(Beginning of RECORDED DATA)
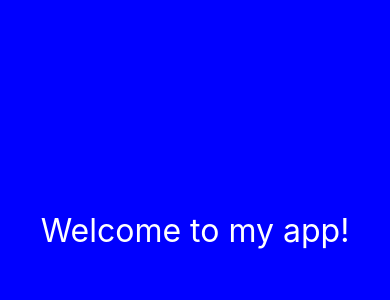
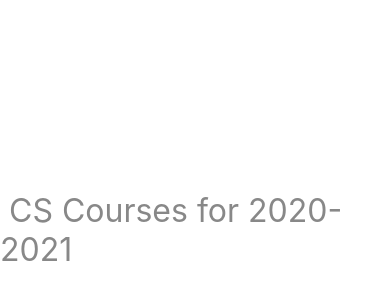
Before and after one commit to jessica-lei/Scheduler, a React Native app: screen / in a window 390 px wide. Shown: the part 192-492 px from the top of the page. Built offline with nearby package versions, Linux system fonts and the light colour scheme.

Commit message:
title display

```diff
--- a/App.js
+++ b/App.js
@@ -1,11 +1,14 @@
-import { StatusBar } from 'expo-status-bar';
 import React from 'react';
 import { StyleSheet, Text, View } from 'react-native';
 
-export default function App() {
+const schedule = {
+  title: "CS Courses for 2020-2021"
+};
+
+const App = () => {
   return (
     <View style={styles.container}>
-      <Text style={styles.textStyle}>Welcome to my app!</Text>
+      <Text style={styles.bannerStyle}> {schedule.title}</Text>
     </View>
   );
 }
@@ -13,12 +16,13 @@ export default function App() {
 const styles = StyleSheet.create({
   container: {
     flex: 1,
-    backgroundColor: '#00f',
     alignItems: 'center',
     justifyContent: 'center',
-  },
-  textStyle: {
-    color: '#fff',
-    fontSize: 32,
-  }
+ },
+ bannerStyle: {
+   color: '#888',
+   fontSize: 32,
+ }
 });
+
+export default App;
--- a/app.json
+++ b/app.json
@@ -26,6 +26,7 @@
       }
     },
     "web": {
+      "name": "CS Course Scheduler",
       "favicon": "./assets/favicon.png"
     }
   }
--- a/package.json
+++ b/package.json
@@ -13,7 +13,8 @@
     "react": "16.13.1",
     "react-dom": "16.13.1",
     "react-native": "https://github.com/expo/react-native/archive/sdk-40.0.1.tar.gz",
-    "react-native-web": "~0.13.12"
+    "react-native-web": "~0.13.12",
+    "firebase": "7.9.0"
   },
   "devDependencies": {
     "@babel/core": "~7.9.0"
```
Also changed, not shown: database.rules.json (added, +7 -0 lines), 1 other file (tests, documents, lock files or other folders).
(End of RECORDED DATA)
● **WHAT THE TASK REQUIRES**: Leave out the pictures and retype the rest of the entries exactly.

● **PROBLEM SOLUTION**:
Before and after one commit to jessica-lei/Scheduler, a React Native app: screen / in a window 390 px wide. Shown: the part 192-492 px from the top of the page. Built offline with nearby package versions, Linux system fonts and the light colour scheme.

Commit message:
title display

```diff
--- a/App.js
+++ b/App.js
@@ -1,11 +1,14 @@
-import { StatusBar } from 'expo-status-bar';
 import React from 'react';
 import { StyleSheet, Text, View } from 'react-native';
 
-export default function App() {
+const schedule = {
+  title: "CS Courses for 2020-2021"
+};
+
+const App = () => {
   return (
     <View style={styles.container}>
-      <Text style={styles.textStyle}>Welcome to my app!</Text>
+      <Text style={styles.bannerStyle}> {schedule.title}</Text>
     </View>
   );
 }
@@ -13,12 +16,13 @@ export default function App() {
 const styles = StyleSheet.create({
   container: {
     flex: 1,
-    backgroundColor: '#00f',
     alignItems: 'center',
     justifyContent: 'center',
-  },
-  textStyle: {
-    color: '#fff',
-    fontSize: 32,
-  }
+ },
+ bannerStyle: {
+   color: '#888',
+   fontSize: 32,
+ }
 });
+
+export default App;
--- a/app.json
+++ b/app.json
@@ -26,6 +26,7 @@
       }
     },
     "web": {
+      "name": "CS Course Scheduler",
       "favicon": "./assets/favicon.png"
     }
   }
--- a/package.json
+++ b/package.json
@@ -13,7 +13,8 @@
     "react": "16.13.1",
     "react-dom": "16.13.1",
     "react-native": "https://github.com/expo/react-native/archive/sdk-40.0.1.tar.gz",
-    "react-native-web": "~0.13.12"
+    "react-native-web": "~0.13.12",
+    "firebase": "7.9.0"
   },
   "devDependencies": {
     "@babel/core": "~7.9.0"
```
Also changed, not shown: database.rules.json (added, +7 -0 lines), 1 other file (tests, documents, lock files or other folders).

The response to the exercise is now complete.